Inside the container it appears files are owned by UID 0 (root) and GUID 0 (also root). This is currently a false positive, as Linux containers utilize user namespaces to map user IDs. Dan Walsh, who used the lead the SELinux project, authored an article about how this works.

In regards to IPSec Tunnels:
DISA imposes this configuration check and requires manual review of the IPSec configuration files. Their intent is attestation that no cryptographic tunnels configured that are not expected to be present.

In regards to Software Patches:
Another DISA imposed configuration check has system administrators and auditors ensure that third party software is appropriately updated. While automation exists for Red Hat-provided software, there’s no known method to verify third party software has all security patches applied.

In Closing

At this point, you’ve learned how to evaluate and remediate a RHEL-based container host, scan a container image, and remediate any findings. Hopefully, this post balanced readability with thoroughness.

If you’re in the government vertical there are a few resources which may be useful to you:

  • Mailing List
    The gov-sec community mailing list brings together Red Hat customers across the government. It’s a place to ask questions amongst the government user community, share ideas and stories, and keep a pulse of what’s happing.
  • Public Workshops
    Occasionally Red Hat public sector hosts workshops around Container Security and DevSecOps. Workshop materials can be found online at Ask your Red Hat reps about this workshops — they’re generally free and scheduled across North America.
  • ComplianceAsCode Project
    The ComplianceAsCode project at is the open source and upstream community of Red Hat’s NIST National Checklists.
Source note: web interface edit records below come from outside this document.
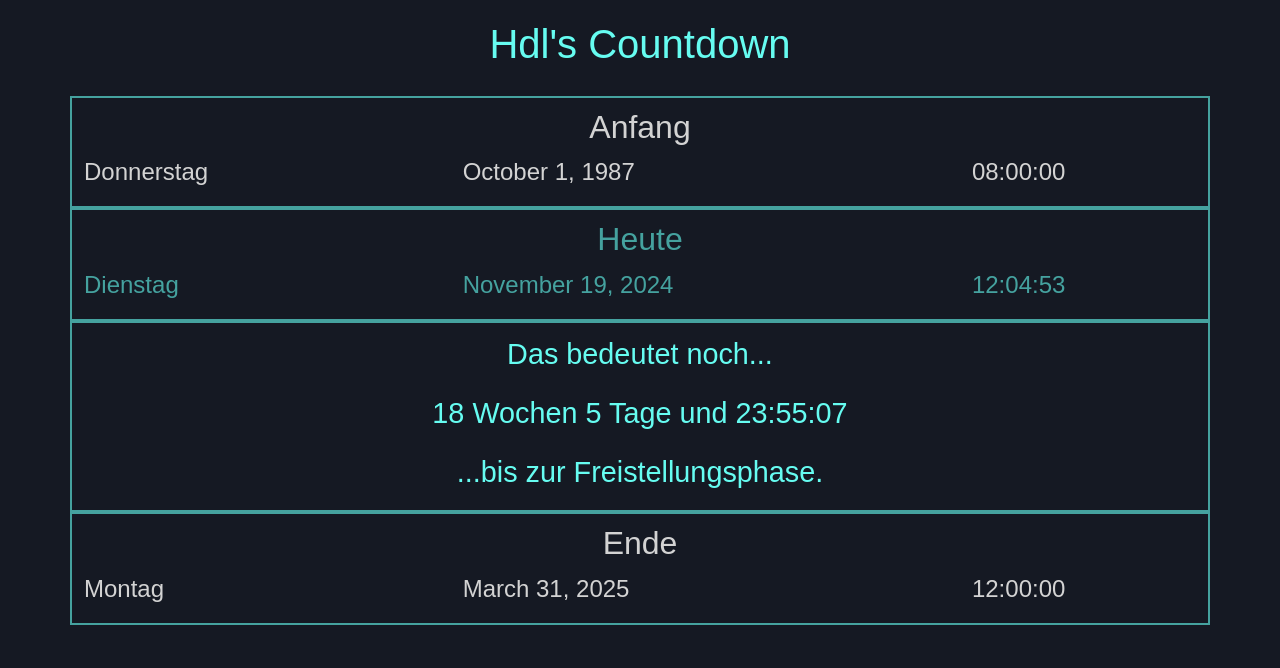
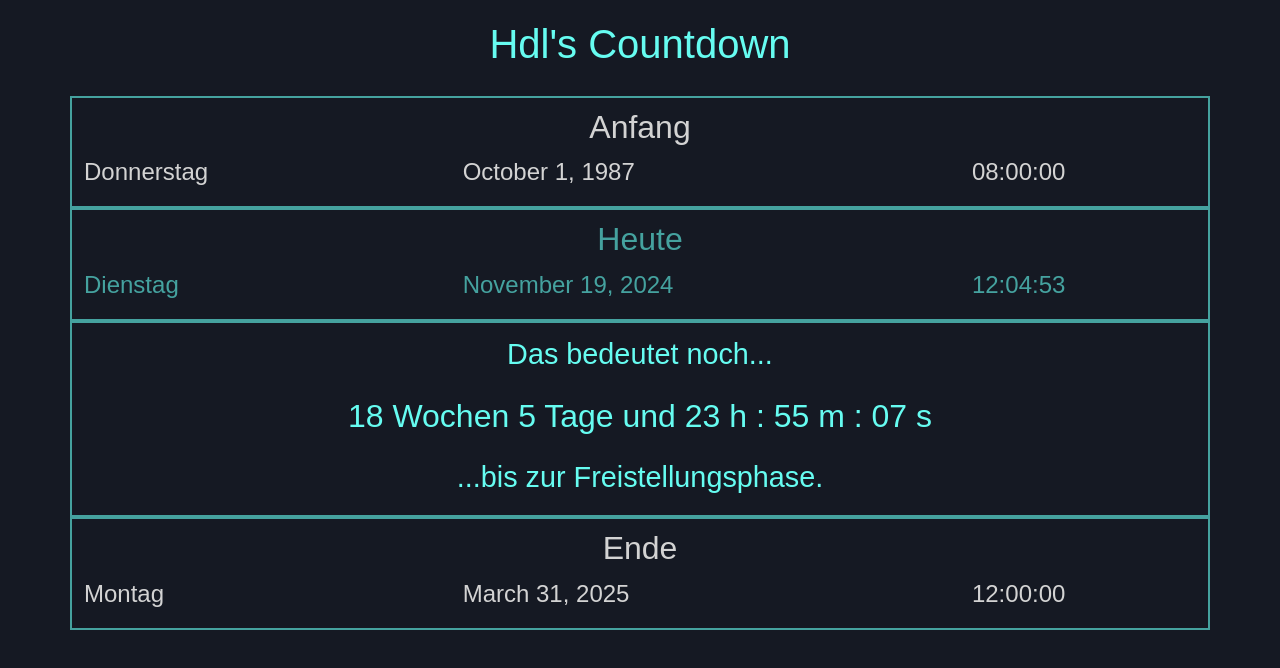
Before and after one commit to laengin/hdl-countdown, a React (Create React App) app: page / in a window 1280 px wide. Shown: the top 668 px of the page. Built offline with nearby package versions, Linux system fonts and the light colour scheme.

Commit message:
some styling changes

```diff
--- a/src/TimeDifference.js
+++ b/src/TimeDifference.js
@@ -85,12 +85,12 @@ const TimeDifference = (props) => {
         <p>{props.startText}</p>
       </div>
       <div className="row">
-          <p>
+          <p className="ClockFontSize">
             {timeDifference.weeks > 0 && `${timeDifference.weeks} Wochen `}
-            {timeDifference.days > 0 && `${timeDifference.days % 7} Tage und `}
-            {timeDifference.hours.toString().padStart(2, "0")}:
-            {timeDifference.minutes.toString().padStart(2, "0")}:
-            {timeDifference.seconds.toString().padStart(2, "0")}
+            {timeDifference.days > 0 && `${timeDifference.days % 7} Tage und  `}
+            {timeDifference.hours.toString().padStart(2, "0")} h {" "}: {" "}
+            {timeDifference.minutes.toString().padStart(2, "0")} m {" "}: {" "}
+            {timeDifference.seconds.toString().padStart(2, "0")} s
           </p>
       </div>
       <div>
--- a/src/index.css
+++ b/src/index.css
@@ -48,3 +48,7 @@ code {
   font-size: 1.8rem;
   padding-top: 10px;
 }
+
+.ClockFontSize{
+  font-size: 2rem;
+}
```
If you’re interested in developing baselines or enhancing them, the ComplianceAsCode community is a great place to start!